Over the past few days, mainstream media outlets in Charlotte have reported on several resignations in the Charlotte-Mecklenburg Police Department’s volunteer chaplain force. At the center of the controversy is Police Chief Rodney Monroe’s support of a lesbian pastor who sought to become a member of the unit.
qnotes was first contacted about the controversy by a local media outlet on Nov. 2. We had not heard details about the situation, and throughout the past few days have learned about it as local media outlets explored the story. On Friday, this writer was asked to give a short interview about the situation by WBTV reporter Steve Crump. We reiterated what we believe to be Chief Monroe’s commitment to inclusion and diversity, a commitment he gave publicly to the LGBT community at his open forum at the Lesbian & Gay Community Center of Charlotte last month. That news report is included below.
Below is a rundown of local media coverage regarding the controversy and resignations.
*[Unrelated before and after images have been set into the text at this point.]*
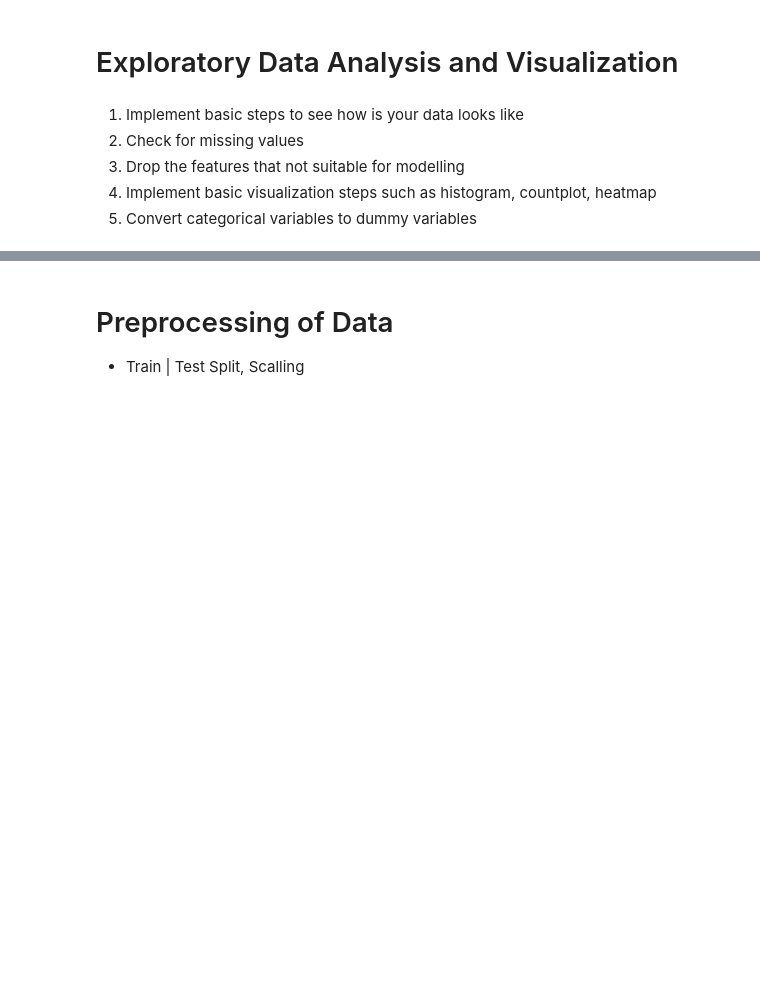
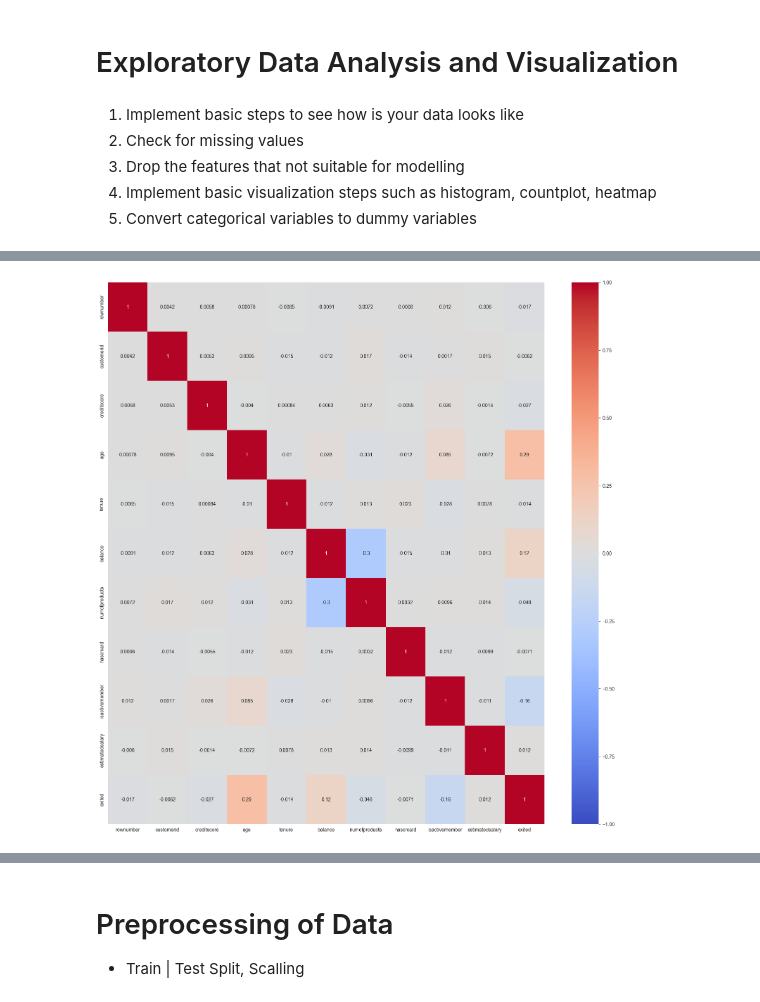
Before and after one commit to iceyisaak/dl_assignment-1, a Jupyter notebook: DL-Assignment-1 (Classification with ANN-Churn Prediction)-Student.ipynb, the cells around one changed output, grey strips where cells are left out. Cells and saved outputs as stored; diff of their text form; code cells hidden in the pictures; blank space fills up the shorter version.

```diff
--- a/DL-Assignment-1 (Classification with ANN-Churn Prediction)-Student.ipynb
+++ b/DL-Assignment-1 (Classification with ANN-Churn Prediction)-Student.ipynb
@@ -30,3 +43,29 @@ The features in the given dataset are:
+# %%
+import numpy as np
+import pandas as pd
+import matplotlib.pyplot as plt
+import seaborn as sns
+from tensorflow import keras
+import tensorflow as tf
+
+# Uncomment the following lines if you want to suppress warnings:
+# import warnings
+# warnings.filterwarnings("ignore")
+# warnings.warn("this will not show")
+
+plt.rcParams["figure.figsize"] = (10, 6)
+
+sns.set_style("whitegrid")
+pd.set_option("display.float_format", lambda x: "%.3f" % x)
+
+# Set it None to display all rows in the dataframe
+# pd.set_option('display.max_rows', None)
+
+# Set it to None to display all columns in the dataframe
+pd.set_option("display.max_columns", None)
+# %%
+path = "Churn_Modelling.csv"
+df = pd.read_csv(path)
 # %% [markdown]
 # Exploratory Data Analysis and Visualization
 # %% [markdown]
@@ -37,0 +110,3 @@ The features in the given dataset are:
+# %%
+df.columns = df.columns.str.lower()
+df.info()
@@ -37,0 +164,6 @@ The features in the given dataset are:
+# %%
+plt.figure(figsize=(20, 20))
+sns.heatmap(df.corr(numeric_only=True), annot=True, vmin=-1, vmax=1, cmap="coolwarm")
+plt.show()
+# %% [output]
+[figure, added]
```
Also changed, not shown: parts of 37 cells of this notebook.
Nov. 2, 2010
The first of any outlet to report on the controversy was FOX Charlotte. They ran a small “teaser” story on Nov. 2.
Nov. 3, 2010
Cedar Posts and Barbwire Fences, a local blog which follows police news and activities in the city, followed up with an in-depth blog post on Nov. 3.
According to the blog, six chaplains were asked to resign or leave. They included: Jack Munday (Billy Graham Evangelistic Association), Pastor Daren McGrew (Grace Covenant Church), Pastor Bill Fogarty (First Baptist Church of Weddington), Rev. Rollo Leimer (Emeritus, Resurrection Lutheran Church), Rev. Hugh Foy (Gateway Baptist Church), and Kristina Franklin.
Cedar Posts writes:
The reasons the clergy have left CMPD are unclear. But according to one source a dispute arose when Chief Monroe told the Chaplain Unit to open up volunteer applications to new members, specifically to bring aboard a friend of his, Rev. [Ed. Note — We have redacted this pastor’s name as sources tell us she is not “out”].
Rev. [Redacted] was unanimously rejected by the Chaplain Unit after they reviewed her application and conducted an in depth interview, but Chief Monroe told the Chaplains they “would” bring her on.
It was also noted that she was unprofessional in her interview as well. Ultimately the chaplains were not comfortable with bringing her on board and rejected her application.
According to several sources [Redacted] is a well known lesbian minister and a gay rights activist.
From what qnotes has learned, the pastor at the center of the controversy is not out. We’ve decided not to divulge her name in our media.
Cedar Posts also writes, “…the chaplains told Chief Monroe that they would resign if forced to accept [redacted], in part because their churches would not permit their association in a professional status with a homosexual minister. While several of the Chaplains routinely minister to the LGBT community they are bound by certain rules of conduct. To many having an openly gay women in their ranks violated their own congregation’s rules of conduct.”
In response, according to the blog, Chief Monroe “promptly showed them the door,” an assertion denied by the volunteer chaplains and by Monroe in letters later released on Nov. 5.
Nov. 4, 2010
Following the blog coverage at Cedar Posts, FOX Charlotte ran this story on Nov. 4:
Nov. 5, 2010
And, on Nov. 5, two letters from CMPD addressed the story and responded to the confusion.
Chief Monroe responded with a letter directly addressing the volunteer chaplaincy. In it, Monroe says he will “respect the decisions and convictions of those who have decided to resign, as I would never ask anyone to compromise their beliefs. But I do hope that those of us who remain, continue our dedication to this Department and continue to embrace our goal of being an inclusive organization that respects the differences of all of our employees.” Read Monroe’s letter the chaplains here (PDF).
A letter from the volunteer chaplaincy corps was also written and released. It says no resignations were asked or demanded from those chaplains who have left the unit. Read that letter here (PDF).
WBTV aired this story on Nov. 5, addressing concerns over the resignations and the shifting of responsibilities for the chaplaincy force:
Nov. 6, 2010
Last, but not least, The Charlotte Observer reported on the story the morning of Nov. 6. Writer Franco Ordoñez delves into the controversy and reiterates CMPD statements that no person was asked to leave or resign. Read Ordoñez’s full report at the daily paper’s website.